*What you need to do*
Here are records with pictures in them. Copy all of them exactly and leave the pictures out.
#### Given records ####
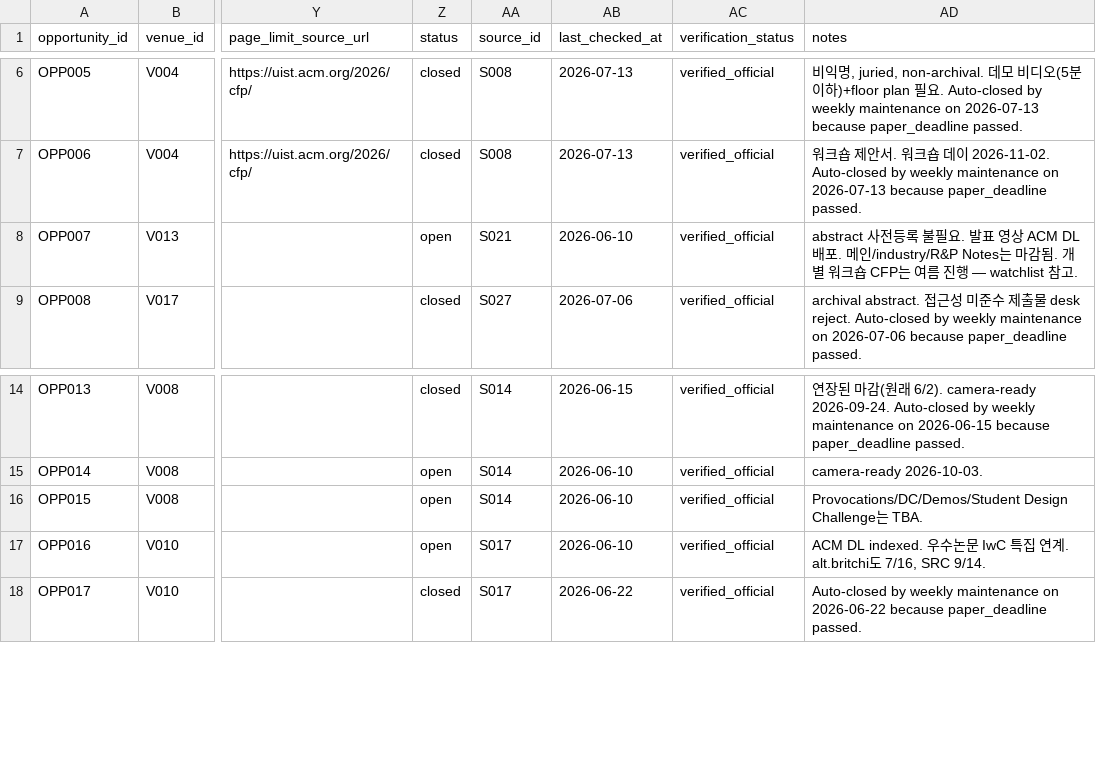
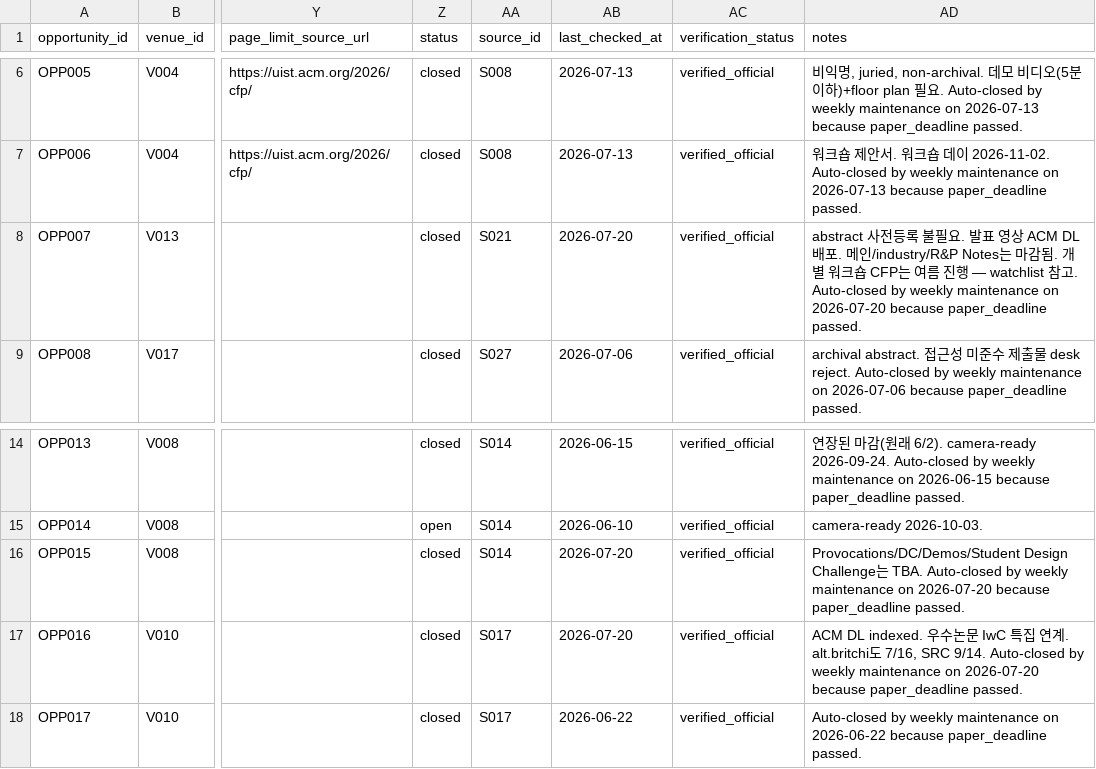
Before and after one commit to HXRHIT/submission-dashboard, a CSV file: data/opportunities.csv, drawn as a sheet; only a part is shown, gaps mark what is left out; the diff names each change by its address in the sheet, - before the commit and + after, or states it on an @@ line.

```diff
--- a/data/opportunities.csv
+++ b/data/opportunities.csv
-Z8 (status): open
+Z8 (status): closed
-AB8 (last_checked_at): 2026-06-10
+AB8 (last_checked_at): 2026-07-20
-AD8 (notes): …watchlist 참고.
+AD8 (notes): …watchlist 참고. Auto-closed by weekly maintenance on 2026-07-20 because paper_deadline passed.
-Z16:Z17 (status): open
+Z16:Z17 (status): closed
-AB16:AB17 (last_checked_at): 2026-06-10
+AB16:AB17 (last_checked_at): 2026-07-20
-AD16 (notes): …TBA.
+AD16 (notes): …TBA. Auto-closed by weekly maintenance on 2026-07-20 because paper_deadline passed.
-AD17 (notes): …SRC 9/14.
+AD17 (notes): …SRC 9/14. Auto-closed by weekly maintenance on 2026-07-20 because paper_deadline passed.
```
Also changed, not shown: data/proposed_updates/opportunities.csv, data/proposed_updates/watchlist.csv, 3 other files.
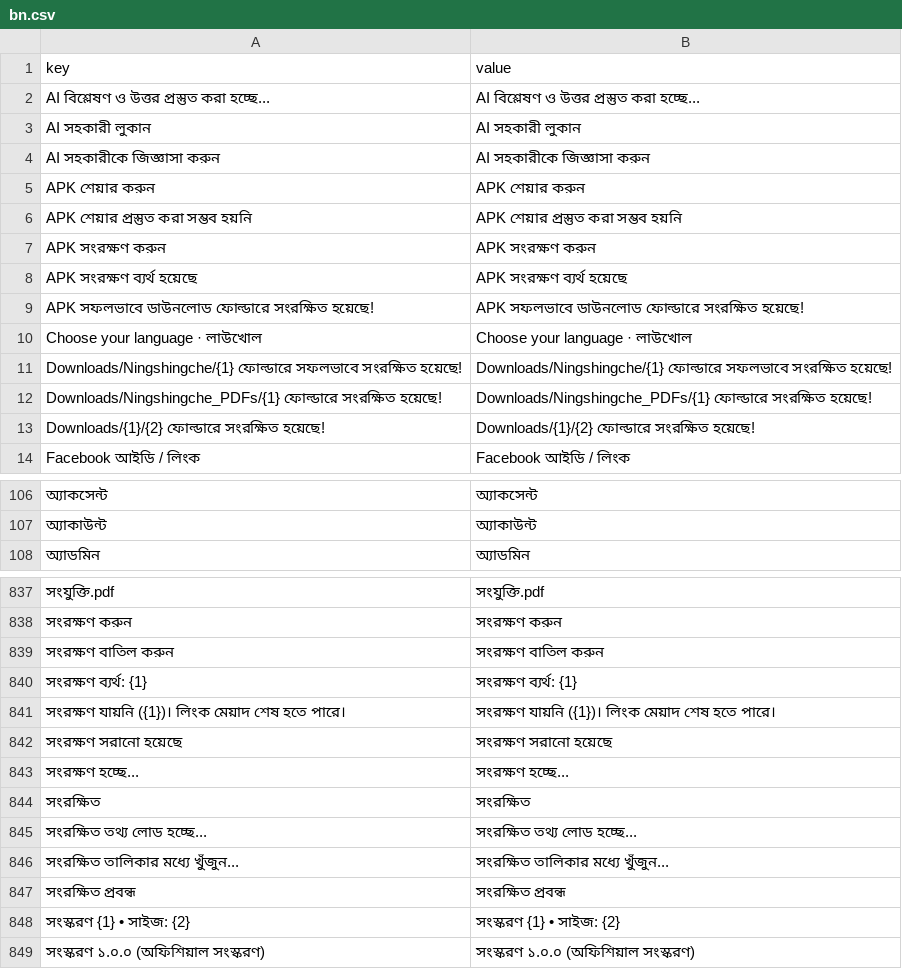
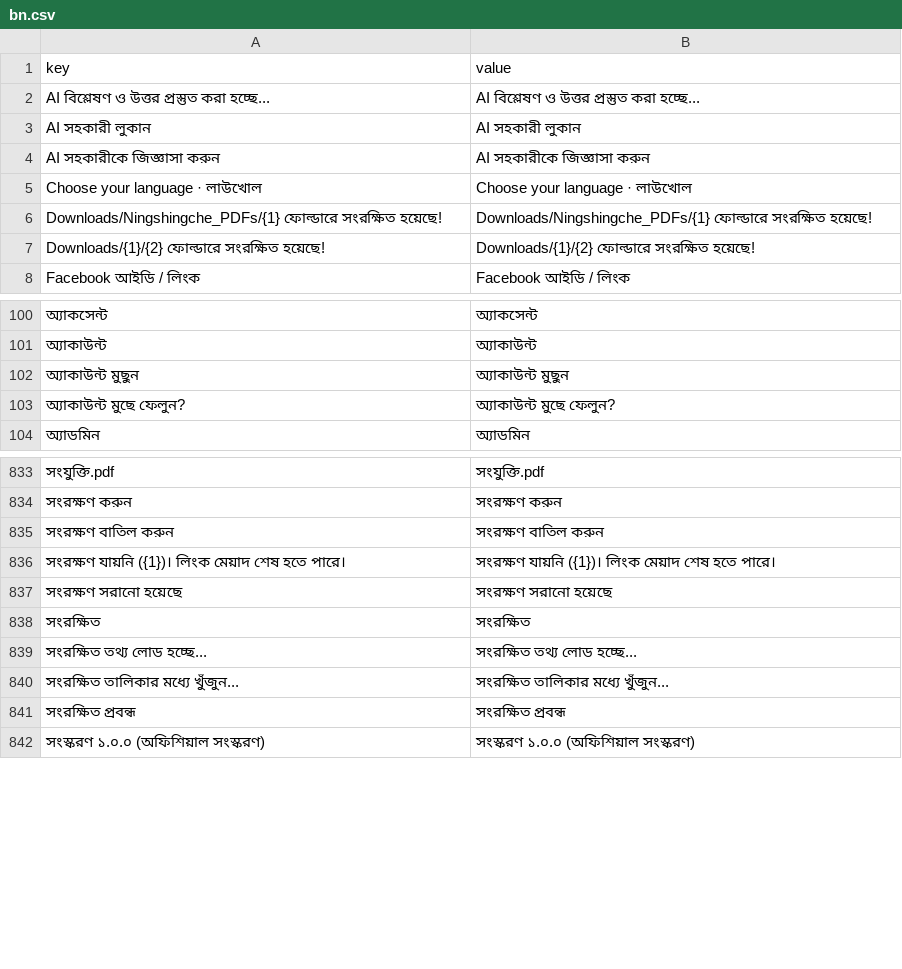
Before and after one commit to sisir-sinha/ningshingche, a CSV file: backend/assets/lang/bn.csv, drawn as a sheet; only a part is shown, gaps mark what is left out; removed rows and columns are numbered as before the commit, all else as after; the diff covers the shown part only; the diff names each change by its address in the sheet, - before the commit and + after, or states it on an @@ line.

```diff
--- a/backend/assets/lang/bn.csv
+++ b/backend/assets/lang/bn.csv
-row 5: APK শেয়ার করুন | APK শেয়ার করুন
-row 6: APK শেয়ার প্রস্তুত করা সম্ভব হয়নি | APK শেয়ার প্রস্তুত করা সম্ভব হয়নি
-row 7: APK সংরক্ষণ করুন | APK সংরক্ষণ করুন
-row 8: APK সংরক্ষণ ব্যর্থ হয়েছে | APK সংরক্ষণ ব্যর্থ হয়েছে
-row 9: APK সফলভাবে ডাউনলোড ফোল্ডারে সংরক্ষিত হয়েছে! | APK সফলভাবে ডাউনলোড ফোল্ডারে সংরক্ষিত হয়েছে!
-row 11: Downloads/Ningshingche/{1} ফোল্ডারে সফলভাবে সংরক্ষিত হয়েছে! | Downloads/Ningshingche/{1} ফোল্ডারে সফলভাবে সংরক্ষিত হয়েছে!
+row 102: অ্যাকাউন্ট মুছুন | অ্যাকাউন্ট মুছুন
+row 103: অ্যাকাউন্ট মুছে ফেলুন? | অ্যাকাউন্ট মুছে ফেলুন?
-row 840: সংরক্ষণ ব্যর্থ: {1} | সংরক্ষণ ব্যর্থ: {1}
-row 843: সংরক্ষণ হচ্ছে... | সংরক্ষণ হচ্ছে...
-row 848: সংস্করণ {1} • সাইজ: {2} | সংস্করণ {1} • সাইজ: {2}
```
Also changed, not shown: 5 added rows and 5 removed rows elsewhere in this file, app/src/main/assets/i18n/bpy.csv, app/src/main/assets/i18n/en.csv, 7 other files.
####
*Expected answer*
Before and after one commit to HXRHIT/submission-dashboard, a CSV file: data/opportunities.csv, drawn as a sheet; only a part is shown, gaps mark what is left out; the diff names each change by its address in the sheet, - before the commit and + after, or states it on an @@ line.

```diff
--- a/data/opportunities.csv
+++ b/data/opportunities.csv
-Z8 (status): open
+Z8 (status): closed
-AB8 (last_checked_at): 2026-06-10
+AB8 (last_checked_at): 2026-07-20
-AD8 (notes): …watchlist 참고.
+AD8 (notes): …watchlist 참고. Auto-closed by weekly maintenance on 2026-07-20 because paper_deadline passed.
-Z16:Z17 (status): open
+Z16:Z17 (status): closed
-AB16:AB17 (last_checked_at): 2026-06-10
+AB16:AB17 (last_checked_at): 2026-07-20
-AD16 (notes): …TBA.
+AD16 (notes): …TBA. Auto-closed by weekly maintenance on 2026-07-20 because paper_deadline passed.
-AD17 (notes): …SRC 9/14.
+AD17 (notes): …SRC 9/14. Auto-closed by weekly maintenance on 2026-07-20 because paper_deadline passed.
```
Also changed, not shown: data/proposed_updates/opportunities.csv, data/proposed_updates/watchlist.csv, 3 other files.
Before and after one commit to sisir-sinha/ningshingche, a CSV file: backend/assets/lang/bn.csv, drawn as a sheet; only a part is shown, gaps mark what is left out; removed rows and columns are numbered as before the commit, all else as after; the diff covers the shown part only; the diff names each change by its address in the sheet, - before the commit and + after, or states it on an @@ line.

```diff
--- a/backend/assets/lang/bn.csv
+++ b/backend/assets/lang/bn.csv
-row 5: APK শেয়ার করুন | APK শেয়ার করুন
-row 6: APK শেয়ার প্রস্তুত করা সম্ভব হয়নি | APK শেয়ার প্রস্তুত করা সম্ভব হয়নি
-row 7: APK সংরক্ষণ করুন | APK সংরক্ষণ করুন
-row 8: APK সংরক্ষণ ব্যর্থ হয়েছে | APK সংরক্ষণ ব্যর্থ হয়েছে
-row 9: APK সফলভাবে ডাউনলোড ফোল্ডারে সংরক্ষিত হয়েছে! | APK সফলভাবে ডাউনলোড ফোল্ডারে সংরক্ষিত হয়েছে!
-row 11: Downloads/Ningshingche/{1} ফোল্ডারে সফলভাবে সংরক্ষিত হয়েছে! | Downloads/Ningshingche/{1} ফোল্ডারে সফলভাবে সংরক্ষিত হয়েছে!
+row 102: অ্যাকাউন্ট মুছুন | অ্যাকাউন্ট মুছুন
+row 103: অ্যাকাউন্ট মুছে ফেলুন? | অ্যাকাউন্ট মুছে ফেলুন?
-row 840: সংরক্ষণ ব্যর্থ: {1} | সংরক্ষণ ব্যর্থ: {1}
-row 843: সংরক্ষণ হচ্ছে... | সংরক্ষণ হচ্ছে...
-row 848: সংস্করণ {1} • সাইজ: {2} | সংস্করণ {1} • সাইজ: {2}
```
Also changed, not shown: 5 added rows and 5 removed rows elsewhere in this file, app/src/main/assets/i18n/bpy.csv, app/src/main/assets/i18n/en.csv, 7 other files.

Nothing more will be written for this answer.